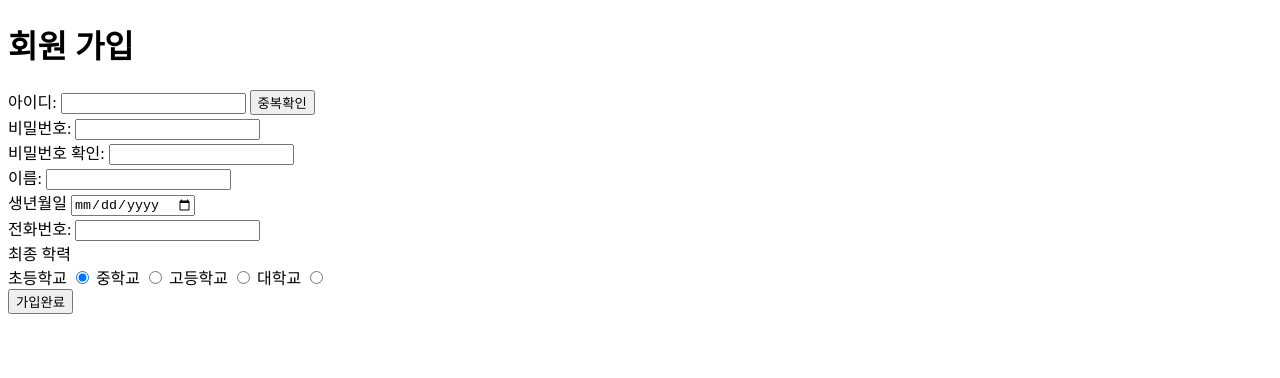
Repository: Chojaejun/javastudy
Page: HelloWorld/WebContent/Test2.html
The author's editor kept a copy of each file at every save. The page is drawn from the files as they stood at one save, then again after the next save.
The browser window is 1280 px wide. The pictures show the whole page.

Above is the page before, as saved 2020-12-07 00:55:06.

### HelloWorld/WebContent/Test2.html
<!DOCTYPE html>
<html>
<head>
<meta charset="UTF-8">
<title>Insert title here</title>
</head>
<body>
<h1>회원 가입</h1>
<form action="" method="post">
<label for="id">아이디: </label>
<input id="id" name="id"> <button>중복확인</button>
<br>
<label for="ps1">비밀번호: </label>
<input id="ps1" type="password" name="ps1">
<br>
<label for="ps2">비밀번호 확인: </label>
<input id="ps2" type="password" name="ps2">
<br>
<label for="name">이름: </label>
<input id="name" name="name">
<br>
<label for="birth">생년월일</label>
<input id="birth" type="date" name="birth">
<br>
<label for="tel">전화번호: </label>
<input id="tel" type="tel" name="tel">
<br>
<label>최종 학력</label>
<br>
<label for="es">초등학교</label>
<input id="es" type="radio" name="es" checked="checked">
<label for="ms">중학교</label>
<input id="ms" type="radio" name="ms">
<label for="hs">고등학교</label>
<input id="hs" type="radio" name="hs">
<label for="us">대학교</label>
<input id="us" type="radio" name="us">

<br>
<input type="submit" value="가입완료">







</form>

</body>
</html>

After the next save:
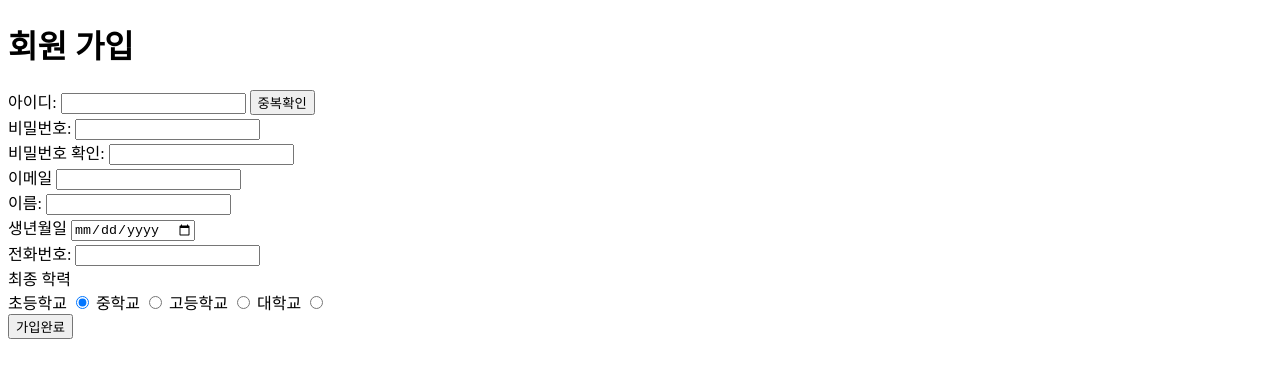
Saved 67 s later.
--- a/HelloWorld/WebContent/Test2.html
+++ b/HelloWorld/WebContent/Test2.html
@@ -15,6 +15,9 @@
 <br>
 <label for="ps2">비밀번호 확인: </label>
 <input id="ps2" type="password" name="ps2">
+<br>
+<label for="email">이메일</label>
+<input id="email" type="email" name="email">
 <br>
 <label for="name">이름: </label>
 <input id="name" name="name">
━━━
◆ **What the task requires**
The job is to return the listing above exactly, minus its pictures.

◆ **Problem solution**
Repository: Chojaejun/javastudy
Page: HelloWorld/WebContent/Test2.html
The author's editor kept a copy of each file at every save. The page is drawn from the files as they stood at one save, then again after the next save.
The browser window is 1280 px wide. The pictures show the whole page.

Above is the page before, as saved 2020-12-07 00:55:06.

### HelloWorld/WebContent/Test2.html
<!DOCTYPE html>
<html>
<head>
<meta charset="UTF-8">
<title>Insert title here</title>
</head>
<body>
<h1>회원 가입</h1>
<form action="" method="post">
<label for="id">아이디: </label>
<input id="id" name="id"> <button>중복확인</button>
<br>
<label for="ps1">비밀번호: </label>
<input id="ps1" type="password" name="ps1">
<br>
<label for="ps2">비밀번호 확인: </label>
<input id="ps2" type="password" name="ps2">
<br>
<label for="name">이름: </label>
<input id="name" name="name">
<br>
<label for="birth">생년월일</label>
<input id="birth" type="date" name="birth">
<br>
<label for="tel">전화번호: </label>
<input id="tel" type="tel" name="tel">
<br>
<label>최종 학력</label>
<br>
<label for="es">초등학교</label>
<input id="es" type="radio" name="es" checked="checked">
<label for="ms">중학교</label>
<input id="ms" type="radio" name="ms">
<label for="hs">고등학교</label>
<input id="hs" type="radio" name="hs">
<label for="us">대학교</label>
<input id="us" type="radio" name="us">

<br>
<input type="submit" value="가입완료">







</form>

</body>
</html>

After the next save:
Saved 67 s later.
--- a/HelloWorld/WebContent/Test2.html
+++ b/HelloWorld/WebContent/Test2.html
@@ -15,6 +15,9 @@
 <br>
 <label for="ps2">비밀번호 확인: </label>
 <input id="ps2" type="password" name="ps2">
+<br>
+<label for="email">이메일</label>
+<input id="email" type="email" name="email">
 <br>
 <label for="name">이름: </label>
 <input id="name" name="name">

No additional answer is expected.